Source information>
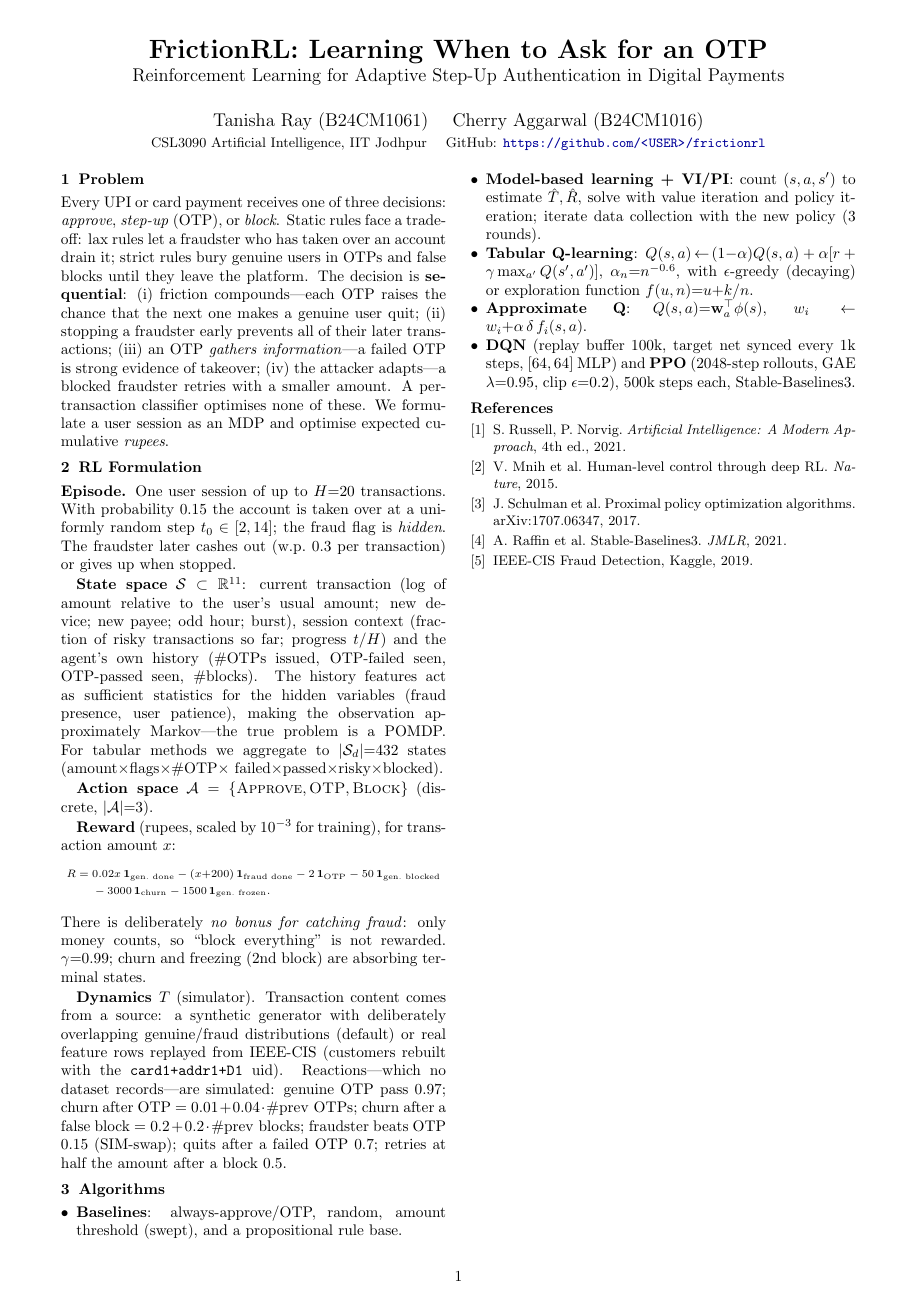
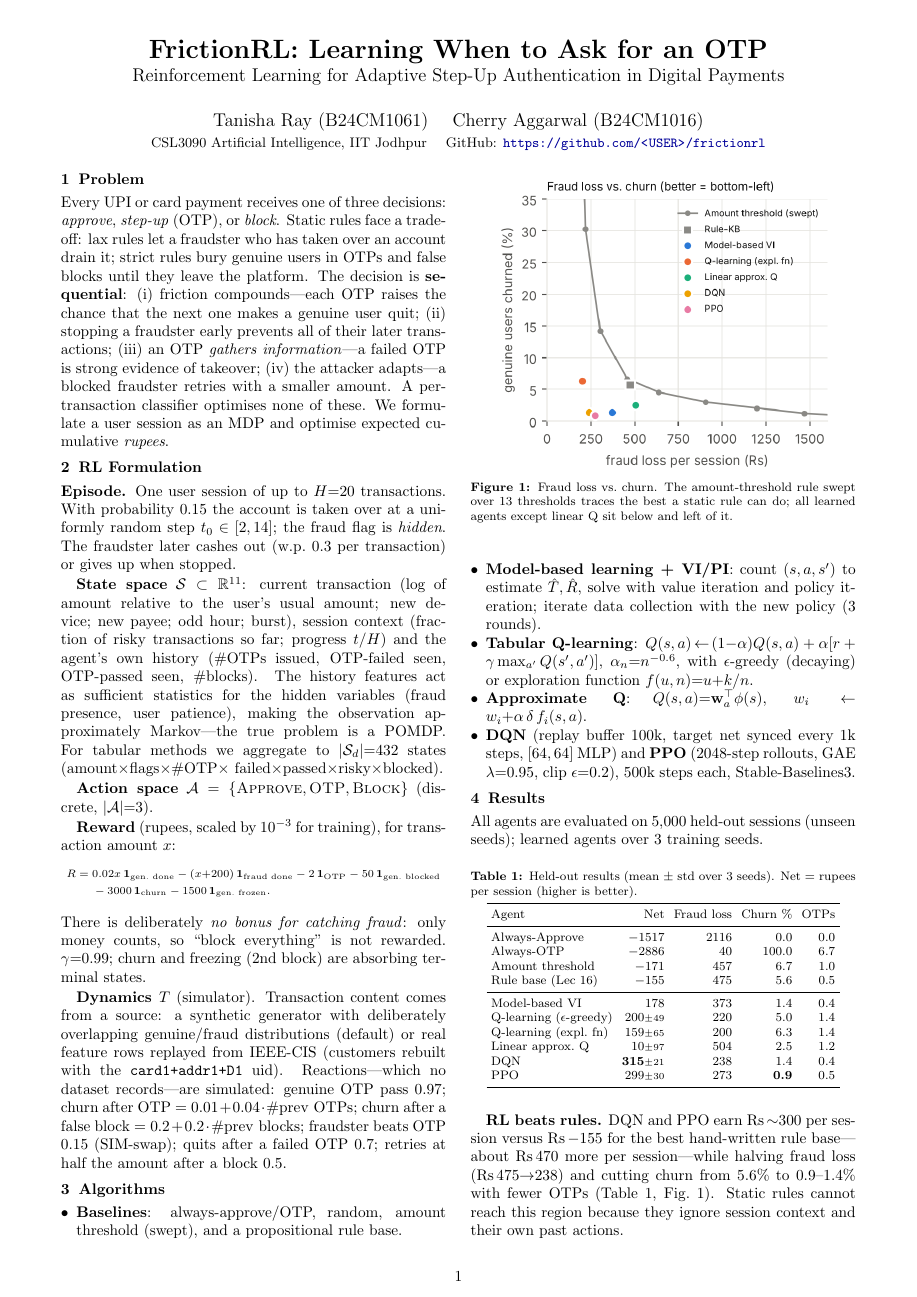
Before and after one commit to coderTanisha22/FrictionRL, a LaTeX document (report/main.tex): the whole page before the commit and page 1 of 2 after it. Compiled offline with pdfLaTeX.

Commit message:
docs: add results section to report

```diff
--- a/report/main.tex
+++ b/report/main.tex
@@ -74,3 +74,27 @@ $\alpha_n{=}n^{-0.6}$, with $\epsilon$-greedy (decaying) or exploration function
 (2048-step rollouts, GAE $\lambda{=}0.95$, clip $\epsilon{=}0.2$), 500k steps each, Stable-Baselines3.
 \end{itemize}
 
+\section{Results}
+All agents are evaluated on 5{,}000 held-out sessions (unseen seeds); learned agents over 3 training seeds.
+
+\begin{table}[h]\centering\footnotesize\setlength{\tabcolsep}{3pt}
+\caption{Held-out results (mean $\pm$ std over 3 seeds). Net = rupees per session (higher is better).}
+\label{tab:res}
+\begin{tabular}{lrrrr}\toprule
+Agent & Net & Fraud loss & Churn \% & OTPs\\\midrule
+Always-Approve & $-1517$ & 2116 & 0.0 & 0.0\\
+Always-OTP & $-2886$ & 40 & 100.0 & 6.7\\
+Amount threshold & $-171$ & 457 & 6.7 & 1.0\\
+Rule base (Lec 16) & $-155$ & 475 & 5.6 & 0.5\\\midrule
+Model-based VI & 178 & 373 & 1.4 & 0.4\\
+Q-learning ($\epsilon$-greedy) & $200{\scriptstyle\pm49}$ & 220 & 5.0 & 1.4\\
+Q-learning (expl.\ fn) & $159{\scriptstyle\pm65}$ & 200 & 6.3 & 1.4\\
+Linear approx.\ Q & $10{\scriptstyle\pm97}$ & 504 & 2.5 & 1.2\\
+DQN & $\mathbf{315}{\scriptstyle\pm21}$ & 238 & 1.4 & 0.4\\
+PPO & $299{\scriptstyle\pm30}$ & 273 & \textbf{0.9} & 0.5\\\bottomrule
+\end{tabular}\end{table}
+
+\begin{figure}[t]\centering
+\includegraphics[width=0.9\columnwidth]{../results/figures/fig3_pareto.png}
+\caption{Fraud loss vs.\ churn. The amount-threshold rule swept over 13 thresholds traces the best a static rule
+can do; all learned agents except linear Q sit below and left of it.}\label{fig:pareto}
@@ -76,0 +118,6 @@ $\alpha_n{=}n^{-0.6}$, with $\epsilon$-greedy (decaying) or exploration function
+\label{fig:beh}\end{figure}
+
+\textbf{RL beats rules.} DQN and PPO earn Rs\,$\sim$300 per session versus Rs\,$-155$ for the best hand-written
+rule base---about Rs\,470 more per session---while halving fraud loss (Rs\,475$\to$238) and cutting churn
+from 5.6\% to 0.9--1.4\% with fewer OTPs (Table~\ref{tab:res}, Fig.~\ref{fig:pareto}). Static rules cannot
+reach this region because they ignore session context and their own past actions.
```
Also changed, not shown: report/main.tex (37 more changed lines).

Assigned task> Show each line of the material holding "with".

Written response>
Before and after one commit to coderTanisha22/FrictionRL, a LaTeX document (report/main.tex): the whole page before the commit and page 1 of 2 after it. Compiled offline with pdfLaTeX.
@@ -74,3 +74,27 @@ $\alpha_n{=}n^{-0.6}$, with $\epsilon$-greedy (decaying) or exploration function
@@ -76,0 +118,6 @@ $\alpha_n{=}n^{-0.6}$, with $\epsilon$-greedy (decaying) or exploration function
+from 5.6\% to 0.9--1.4\% with fewer OTPs (Table~\ref{tab:res}, Fig.~\ref{fig:pareto}). Static rules cannot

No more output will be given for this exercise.